Title: Milky Way seen from desert
Jones: Galileo aimed his telescope towards some of the fuzzy patches of our galaxy and discovered they were made of stars. Using Ptolemy's second-century catalog of stars as a starting point...
Title: Book published by Galileo
Jones: ...he observed several well-known star clusters, like the Beehive Cluster and the Pleiades. Ptolemy had identified the six brightest stars in the Pleiades, but Galileo saw 36 stars through his telescope.
Title: Galileo's drawing of the Pleiades
Jones: He drew the stars using four different sizes to distinguish their different brightnesses, and he published his findings in 1610.
Title: Milky Way sketch by William Herschel (1785)
Jones: Through the next two centuries, astronomers used bigger and bigger telescopes...
Title: Milky Way sketch by Otto Boeddicker (1884-1889)
Jones: ...to study and map the Milky Way galaxy.
Title: Milky Way sketch by Sidney Waters (1873)
Jones: They observed nebulae, clusters and even areas where no stars could be seen. Today, spacecraft and orbiting telescopes...
Title: Herschel Space Observatory
Jones: ...join ground-based observers to learn more about our galaxy.

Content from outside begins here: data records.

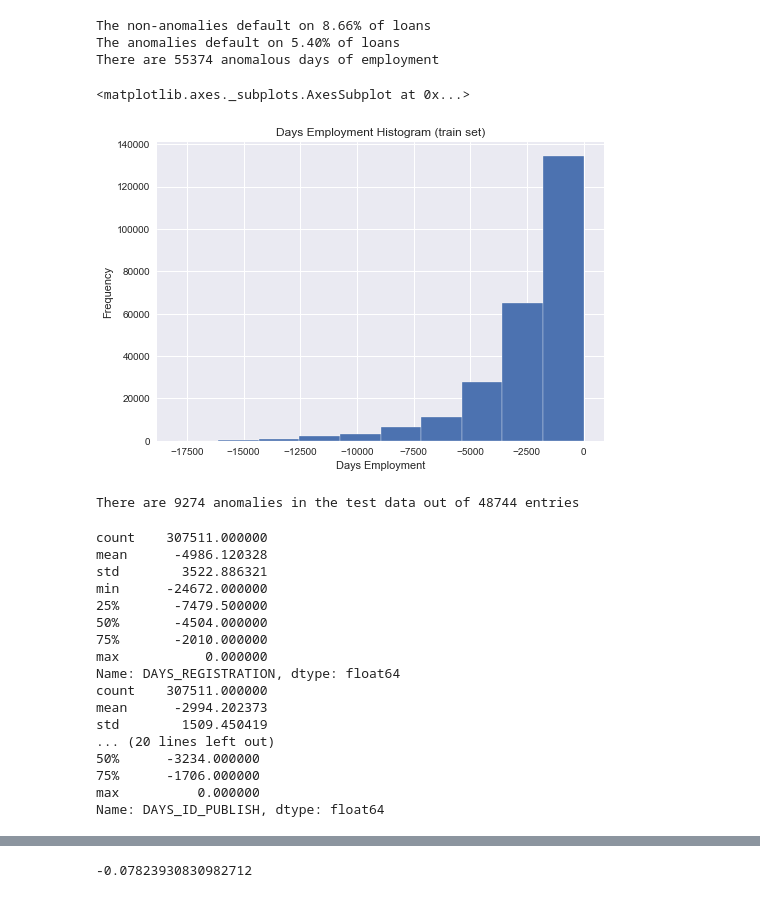
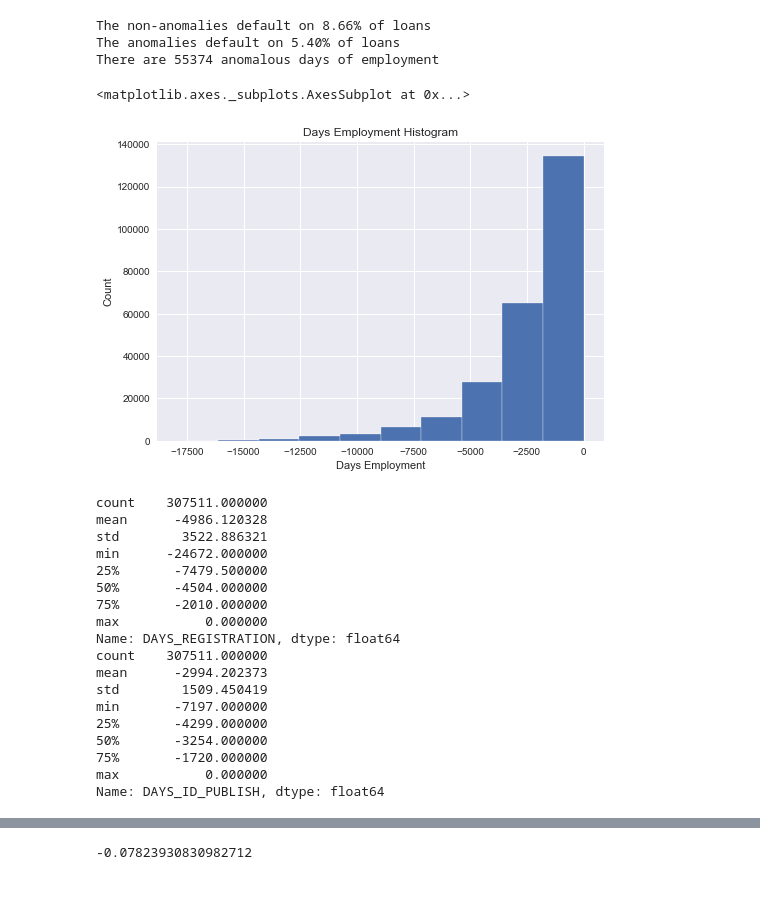
Before and after one commit to Hind-M/OC-P7, a Jupyter notebook: P7.ipynb, the cells around one changed output, grey strips where cells are left out. Saved outputs shown, nothing was run; the diff lists cells and outputs as text; code cells hidden in the pictures.

```diff
--- a/P7.ipynb
+++ b/P7.ipynb
@@ -257,7 +263,7 @@ for col in app_train_df:
             le.fit(app_train_df[col])
             # Transform both training and testing data
             app_train_df[col] = le.transform(app_train_df[col])
-            app_test_df[col] = le.transform(app_test_df[col])
+#             app_test_df[col] = le.transform(app_test_df[col])
 
             # Keep track of how many columns were label encoded
             le_count += 1
@@ -286,13 +287,13 @@ Index(['CODE_GENDER_XNA', 'NAME_FAMILY_STATUS_Unknown',
 # Aligning Training and Testing Data
 
 # Get training labels
-train_labels = app_train_df['TARGET']
+# train_labels = app_train_df['TARGET']
 
 # Align the training and testing data, keep only columns present in both dataframes
-app_train_df, app_test_df = app_train_df.align(app_test_df, join = 'inner', axis = 1)
+# app_train_df, app_test_df = app_train_df.align(app_test_df, join = 'inner', axis = 1)
 
 # Add the target back in train df
-app_train_df['TARGET'] = train_labels
+# app_train_df['TARGET'] = train_labels
 
-print('Training Features shape: ', app_train_df.shape)
-print('Testing Features shape: ', app_test_df.shape)
+# print('Features shape: ', app_train_df.shape)
+# print('Testing Features shape: ', app_test_df.shape)
@@ -393,30 +371,30 @@ There are 55374 anomalous days of employment
 # %%
 # Create an anomalous flag column
 app_train_df['DAYS_EMPLOYED_ANOM'] = app_train_df["DAYS_EMPLOYED"] == 365243 # app_train_df['DAYS_EMPLOYED'].max()
 
 # Replace the anomalous values with nan
 app_train_df['DAYS_EMPLOYED'].replace({365243: np.nan}, inplace = True)
 
-plt.xlabel('Days Employment');
-app_train_df['DAYS_EMPLOYED'].plot.hist(title = 'Days Employment Histogram (train set)')
+plt.title("Days Employment Histogram")
+plt.xlabel('Days Employment')
+plt.ylabel("Count")
+app_train_df['DAYS_EMPLOYED'].hist()
 # %% [output]
 <matplotlib.axes._subplots.AxesSubplot at 0x...>
-[figure, old version]
+[figure, new version]
 # %%
 # Do the same for test data
-app_test_df['DAYS_EMPLOYED_ANOM'] = app_test_df["DAYS_EMPLOYED"] == 365243
-app_test_df["DAYS_EMPLOYED"].replace({365243: np.nan}, inplace = True)
+# app_test_df['DAYS_EMPLOYED_ANOM'] = app_test_df["DAYS_EMPLOYED"] == 365243
+# app_test_df["DAYS_EMPLOYED"].replace({365243: np.nan}, inplace = True)
 
-print('There are %d anomalies in the test data out of %d entries' % (app_test_df["DAYS_EMPLOYED_ANOM"].sum(), len(app_test_df)))
+# print('There are %d anomalies in the test data out of %d entries' % (app_test_df["DAYS_EMPLOYED_ANOM"].sum(), len(app_test_df)))
-# %% [output]
-There are 9274 anomalies in the test data out of 48744 entries
 # %%
 # Check other potential interesting columns (with DAYS)
 print(app_train_df['DAYS_REGISTRATION'].describe())
 print(app_train_df['DAYS_ID_PUBLISH'].describe())
 
-print(app_test_df['DAYS_REGISTRATION'].describe())
-print(app_test_df['DAYS_ID_PUBLISH'].describe())
+# print(app_test_df['DAYS_REGISTRATION'].describe())
+# print(app_test_df['DAYS_ID_PUBLISH'].describe())
 # %% [output]
 count    307511.000000
 mean      -4986.120328
@@ -430,10 +408,11 @@ Name: DAYS_REGISTRATION, dtype: float64
 count    307511.000000
 mean      -2994.202373
 std        1509.450419
-... (20 lines left out)
-50%      -3234.000000
-75%      -1706.000000
-max          0.000000
+min       -7197.000000
+25%       -4299.000000
+50%       -3254.000000
+75%       -1720.000000
+max           0.000000
 Name: DAYS_ID_PUBLISH, dtype: float64
 # %%
 # Find correlations with the target and sort
```
Also changed, not shown: parts of 102 cells of this notebook.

ESA's recently-launched Herschel mission will explore the earliest stages of star and galaxy birth in the universe and will help answer questions about how our own Sun and Milky Way galaxy came to be.
Title: Spitzer Space Telescope
Jones: The Spitzer Space Telescope...
Title: Spitzer's infrared view of Milky Way
Jones: ...created the most detailed infrared picture of our galaxy ever made.
Title: Chandra X-ray Observatory
Jones: And Chandra's images of the central region
Title: Chandra's X-ray view of Milky Way
Jones: ...reveal white dwarf and neutron stars and black holes in a fog of hot gas.
From a dark sky you'll see the Milky Way rising in the East and spanning the sky from north to south after 10 p.m. local time.
Back in our own solar system, look for Saturn near the western horizon. And look for Jupiter rising in the east about 10 o'clock as the Milky Way spans the sky.
Title: To learn more about NASA's missions: www.nasa.gov
Jones: You can learn all about NASA's missions at www.nasa.gov
Title: Thanks to the following for submitting images: Anthony Ayiomamitis, Dan Durisco, Jeff Hapeman, Morris Jones.
Jones: That's all for this month. I'm Jane Houston Jones.
Title: NASA Jet Propulsion Laboratory, California Institute of Technology